No gluten was certainly my most far-reaching food rule, and I’d love to say that once I broke it I began eating intuitively all the time, but that just isn’t the case. I continued to subscribe to a number of food rules for a very long time and I’m realizing there are still many I’m working to break. Just in the past year, I’ve finally begun to allow white bread, white pasta, and white rice back into my life rather than scrutinizing every food label to see if it’s really 100% whole wheat. A couple of months ago I ate a cupcake a student brought in for his birthday for the first time in my four years of teaching. And honestly, eating pizza on a weekday still takes a little dose of courage. But here’s the difference, instead of passively following the arbitrary food rules I created, I’m working to actively break them every chance I get.

Instead of passively following the arbitrary food rules I created, I’m working to actively break them every chance I get.

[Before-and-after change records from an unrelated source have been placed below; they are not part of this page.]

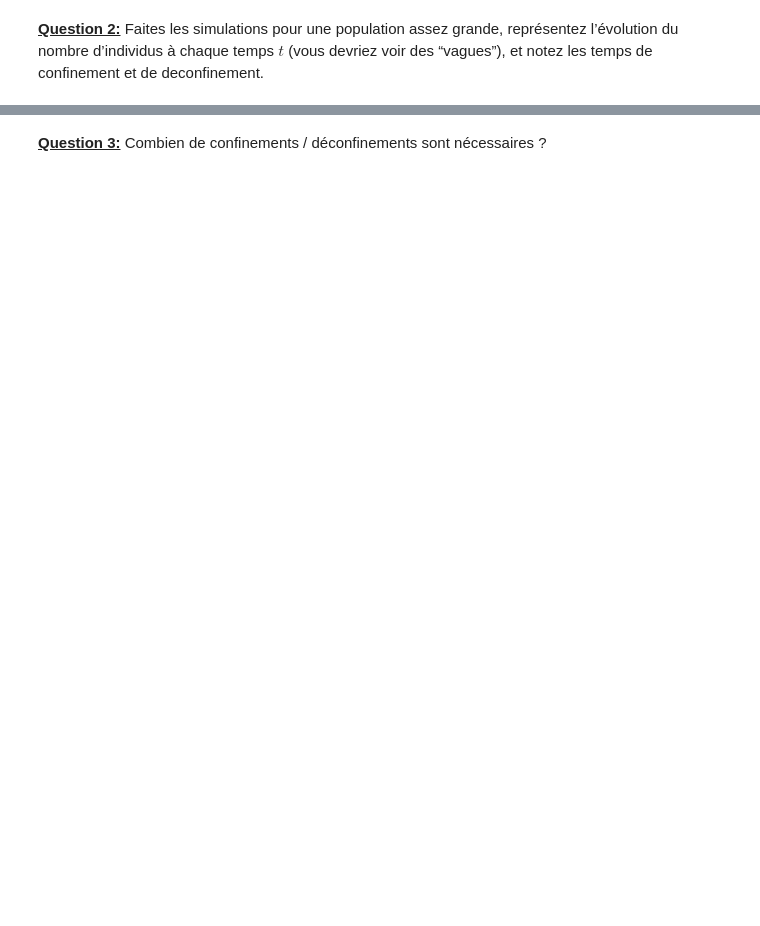
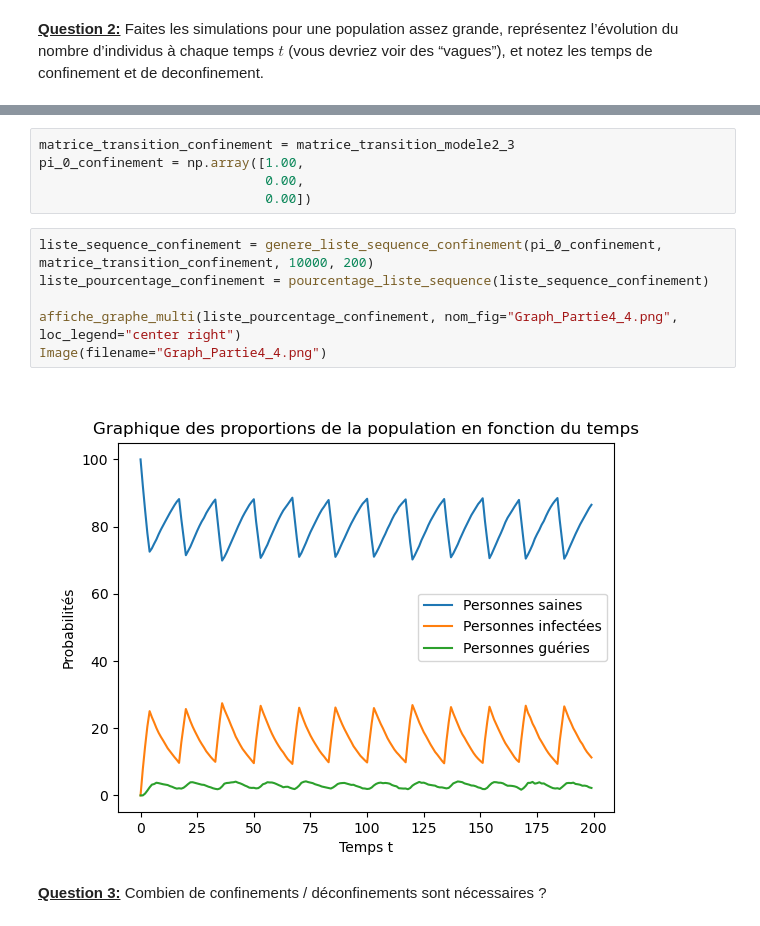
Before and after one commit to Lolikyu/Projet-3-LU3IN005-Stats, a Jupyter notebook: Rapport Projet 3 - YAZID MARSELOO.ipynb, the cells around one changed output, grey strips where cells are left out. Cells and saved outputs as stored; diff of their text form; blank space fills up the shorter version.

```diff
--- a/Rapport Projet 3 - YAZID MARSELOO.ipynb
+++ b/Rapport Projet 3 - YAZID MARSELOO.ipynb
@@ -1584,3 +1759,16 @@ Image(filename="Graph_Partie4.png")
+# %%
+matrice_transition_confinement = matrice_transition_modele2_3
+pi_0_confinement = np.array([1.00,
+                             0.00,
+                             0.00])
+# %%
+liste_sequence_confinement = genere_liste_sequence_confinement(pi_0_confinement, matrice_transition_confinement, 10000, 200)
+liste_pourcentage_confinement = pourcentage_liste_sequence(liste_sequence_confinement)
+
+affiche_graphe_multi(liste_pourcentage_confinement, nom_fig="Graph_Partie4_4.png", loc_legend="center right")
+Image(filename="Graph_Partie4_4.png")
+# %% [output]
+[figure, added]
 # %% [markdown]
 <pr>
 
```
Also changed, not shown: parts of 41 cells of this notebook, 31 other files.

I don’t think I was holding onto a specific “no animal crackers” rule, but I do think I’m still working to loosen the reins on what I see as an acceptable snack. Animal crackers didn’t fit that box before and now I’ve let them in. It’s a teeny tiny victory, but it’s a step in the right direction. I can think of some food rules I’m still working through and I’m probably still holding on to some that I do not realize now but will eventually be confronted with. For now, it’s a work in progress and there is no longer a clear line between good foods and bad foods. Except that good foods are the ones I enjoy and bad foods are olives.

 


 National Eating Disorder Association Helpline: 800–931–2236


Originally published on Medium